LM Bifurcation PCI remains a topic of great interest in our fraternity of Interventional Cardiology. Endless debate between PCI and CABG in patients with left main and multivessel disease fuels interest in evolving strategies to improve PCI outcomes. Two recent trial publications have shed further light on our understanding.
A recent subgroup analysis of EXCEL Trial reported outcomes of LM PCI vs CABG according to lesion site: Either distal LM bifurcation or ostial/shaft lesion. Total of 1852 patients were evaluated in the study with 84.2% with distal bifurcation and 15.8% ostial/shaft left main disease. It is important to note that EXCEL enrolled patients with low to intermediate SYNTAX score of ≤ 32.
At three year follow up, patients with distal left main disease have similar death, MI or stoke whether treated with PCI or CABG (15.6% vs 14.9% or 1.07,95% CI 081-1.42, P=0.80). Similarly, patients with ostial/shaft left main disease also exhibited no difference between PCI or CABG. However, rate of ischemia driven revascularization at three years was twice as high in PCI arm compared to CABG in distal LM group (13.2% vs 7.2%, OR 2.00, 95% CI 1.41-2.85, P=0.0002). Conversely, patients with ostial and shaft left main disease did not exhibit higher rate of revascularization compared to CABG. Not surprisingly, non LM disease extent had impact on outcomes. Patients with SYNTAX score > 32, composite of death, MI, stroke or ischemia revascularization was worse with PCI. (Distal LM and SYNTAX > 32: PCI 25.5% vs CABG 14.5% P=0.008)
Outside of US, especially in Asia, PCI is practiced as preferred strategy for ostial/shaft LM disease already and perhaps these findings may have impact on guideline writers in western hemisphere about expansion of indication. However, technique used for distal LM bifurcation PCI was not reported.
However, another study reporting from two multicenter real-world registries of 1353 patients evaluated impact of generation of DES and one vs two stent bifurcation techniques on long term outcomes of LMCA PCI. The primary endpoint was cardiac death or MI, stent thrombosis and TVR at three year follow up. As expected single stent strategy and current generation DES has better outcomes.

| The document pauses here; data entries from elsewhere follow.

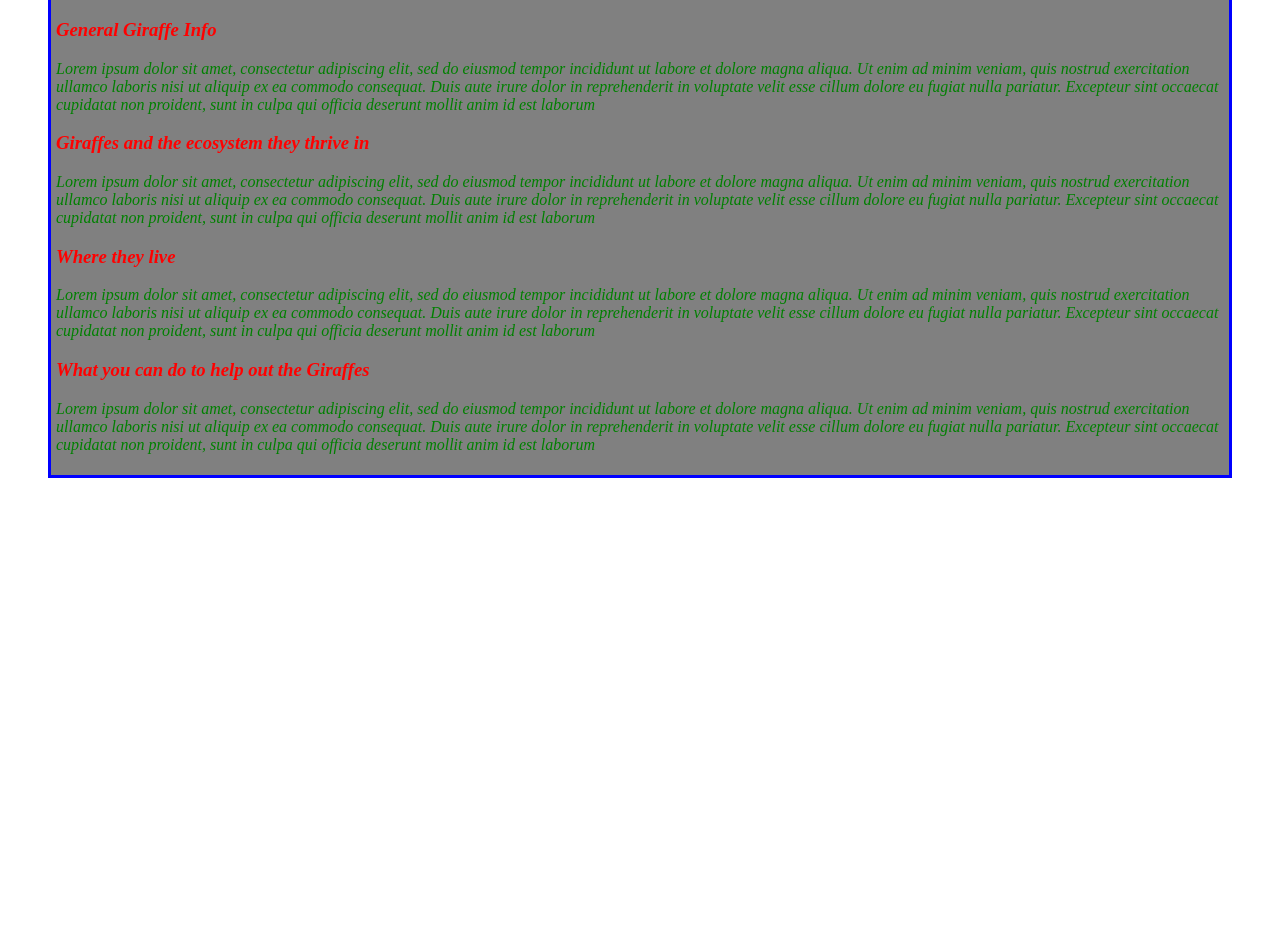
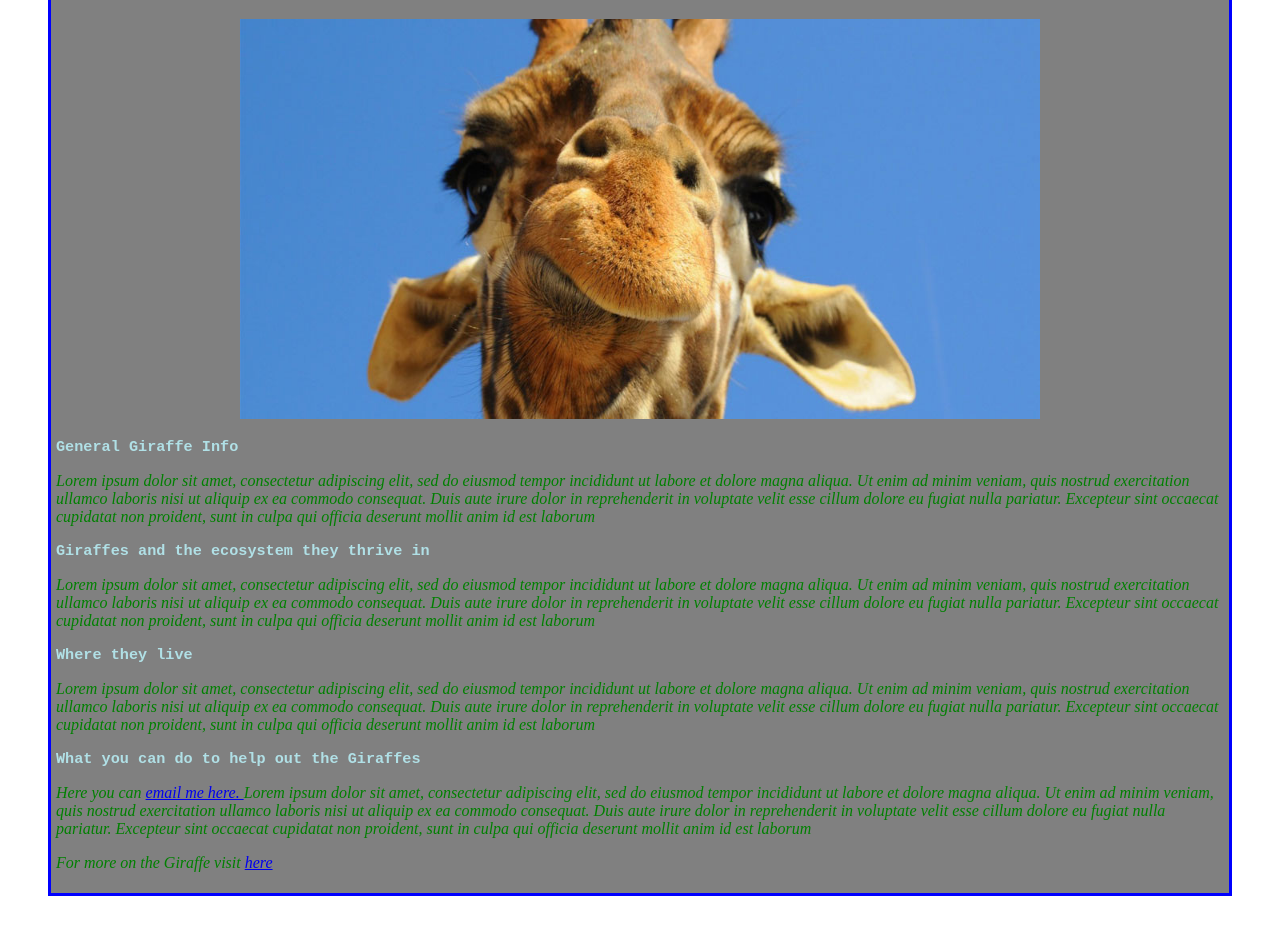
Before and after one commit to Gorman12/giraffe-webpage, a plain HTML site: page giraffe-webpage.html in a window 1280 px wide. Shown: the part 109-1044 px from the top of the page. Before the commit the page ends 800 px from the top, so only its background shows below. Drawn offline with Linux system fonts and the light colour scheme.

Commit message:
made our giraffe webpage awesome.

```diff
--- a/css/styles.css
+++ b/css/styles.css
@@ -3,15 +3,17 @@
   border: 3px solid blue;
   padding: 5px;
   background-color: gray
+
 }
 
-.info {
-  color: red;
-  font-style: oblique;
-}
+.info h3 {
+  color: powderblue;
+  font-style: normal;
+  font-family: monospace;
+  }
 
-.title{
+.title p {
   font-style: italic;
   font-weight: lighter;
-  color: green
+  color: green;
 }
--- a/giraffe-webpage.html
+++ b/giraffe-webpage.html
@@ -7,22 +7,27 @@
   <body>
     <div class="boarder">
       <center><h1>Information page about Giraffes</h1></center>
-  <div p class="title">
+    <center><img src=img/giraffe.jpg alt="a photo of giraffe" height="400" width="800"></center>
+    <div class="title">
+    <div class="info">
 
-    <h3 class="info">General Giraffe Info</h3>
+      <h3>General Giraffe Info</h3>
       <p>Lorem ipsum dolor sit amet, consectetur adipiscing elit, sed do eiusmod tempor incididunt ut labore et dolore magna aliqua. Ut enim ad minim veniam, quis nostrud exercitation ullamco laboris nisi ut aliquip ex ea commodo consequat. Duis aute irure dolor in reprehenderit in voluptate velit esse cillum dolore eu fugiat nulla pariatur. Excepteur sint occaecat cupidatat non proident, sunt in culpa qui officia deserunt mollit anim id est laborum</p>
 
 
-    <h3 class="info">Giraffes and the ecosystem they thrive in</h3>
+      <h3>Giraffes and the ecosystem they thrive in</h3>
       <p>Lorem ipsum dolor sit amet, consectetur adipiscing elit, sed do eiusmod tempor incididunt ut labore et dolore magna aliqua. Ut enim ad minim veniam, quis nostrud exercitation ullamco laboris nisi ut aliquip ex ea commodo consequat. Duis aute irure dolor in reprehenderit in voluptate velit esse cillum dolore eu fugiat nulla pariatur. Excepteur sint occaecat cupidatat non proident, sunt in culpa qui officia deserunt mollit anim id est laborum</p>
 
 
-    <h3 class="info">Where they live</h3>
+      <h3>Where they live</h3>
       <p>Lorem ipsum dolor sit amet, consectetur adipiscing elit, sed do eiusmod tempor incididunt ut labore et dolore magna aliqua. Ut enim ad minim veniam, quis nostrud exercitation ullamco laboris nisi ut aliquip ex ea commodo consequat. Duis aute irure dolor in reprehenderit in voluptate velit esse cillum dolore eu fugiat nulla pariatur. Excepteur sint occaecat cupidatat non proident, sunt in culpa qui officia deserunt mollit anim id est laborum</p>
 
 
-    <h3 class="info">What you can do to help out the Giraffes</h3>
-    <p>Lorem ipsum dolor sit amet, consectetur adipiscing elit, sed do eiusmod tempor incididunt ut labore et dolore magna aliqua. Ut enim ad minim veniam, quis nostrud exercitation ullamco laboris nisi ut aliquip ex ea commodo consequat. Duis aute irure dolor in reprehenderit in voluptate velit esse cillum dolore eu fugiat nulla pariatur. Excepteur sint occaecat cupidatat non proident, sunt in culpa qui officia deserunt mollit anim id est laborum</p>
+      <h3>What you can do to help out the Giraffes</h3>
+      <p>Here you can <a href="mailto:seanedwardgorman@gmail.com">email me here. </a>Lorem ipsum dolor sit amet, consectetur adipiscing elit, sed do eiusmod tempor incididunt ut labore et dolore magna aliqua. Ut enim ad minim veniam, quis nostrud exercitation ullamco laboris nisi ut aliquip ex ea commodo consequat. Duis aute irure dolor in reprehenderit in voluptate velit esse cillum dolore eu fugiat nulla pariatur. Excepteur sint occaecat cupidatat non proident, sunt in culpa qui officia deserunt mollit anim id est laborum</p>
+
+      <p>For more on the Giraffe visit <a href="https://en.wikipedia.org/wiki/Giraffe"> here</a>
+    </div>
     </div>
     </div>
 
```
Also changed, not shown: img/giraffe.jpg (added). Lines whose indentation alone changed are shown as unchanged.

Specifically, stent strategy one vs two (4.7% vs 18.6 %, HR 3.71, CI 2.55 to 5.39, P < 0.001); Current vs Early generation DES (4.6% vs 10.9%, HR 0.55, 95% CI 0.34 to 0.89, P = 0.014) Importantly, CKD and pre-PCI SB diameter stenosis > 50 % were independent predictors of MACE in current generation DES arm.
Moreover, the difference in outcome was mainly seen in patients with early generation DES. It is critical to note that number of patients treated with two stents in current generation DES arm was very small. Also, no finer techniques such as POT or FKB was taken into account. In summary, what we have learned from both studies is that we should always use current generation DES, with single stent strategy as preferred technique. The bigger question is how we can improve on this further?
This year at C3, in partnership with European Bifurcation Club, we explored finer techniques for LMCA PCI. Dr. Junya Shite from Kobe, Japan, presented data from 3DOCT registry demonstrating impressive impact on repeat revascularization in LMT distal bifurcation PCI.
For 2019, we will again we bring back the deep dive into LMT treatment, especially targeting critical issue of how we reduce TLR at long term in distal LM bifurcation. My opinion, after performing hundreds of distal LM PCI for almost two decades, is that multiple important steps impact long term outcome of these patients including precision techniques and best medical therapy.
In 2019 at C3, we will once again have world experts on bifurcation all together in one platform. This includes; current president of EBC, Dr. Goran Stankovic, Dr. Junya Shite and Yoshinobu Murasato from Japan, Francesco Burzotta and Imad Sheiban from Italy, Yves Louvard from France along with North American experts. We will debate the best techniques and review the expert opinions for LM PCI. Please mark your calendar for June 23-26, 2019 – you do not want to miss this event!
By, Rajesh Dave, MD, FACC, FSCAI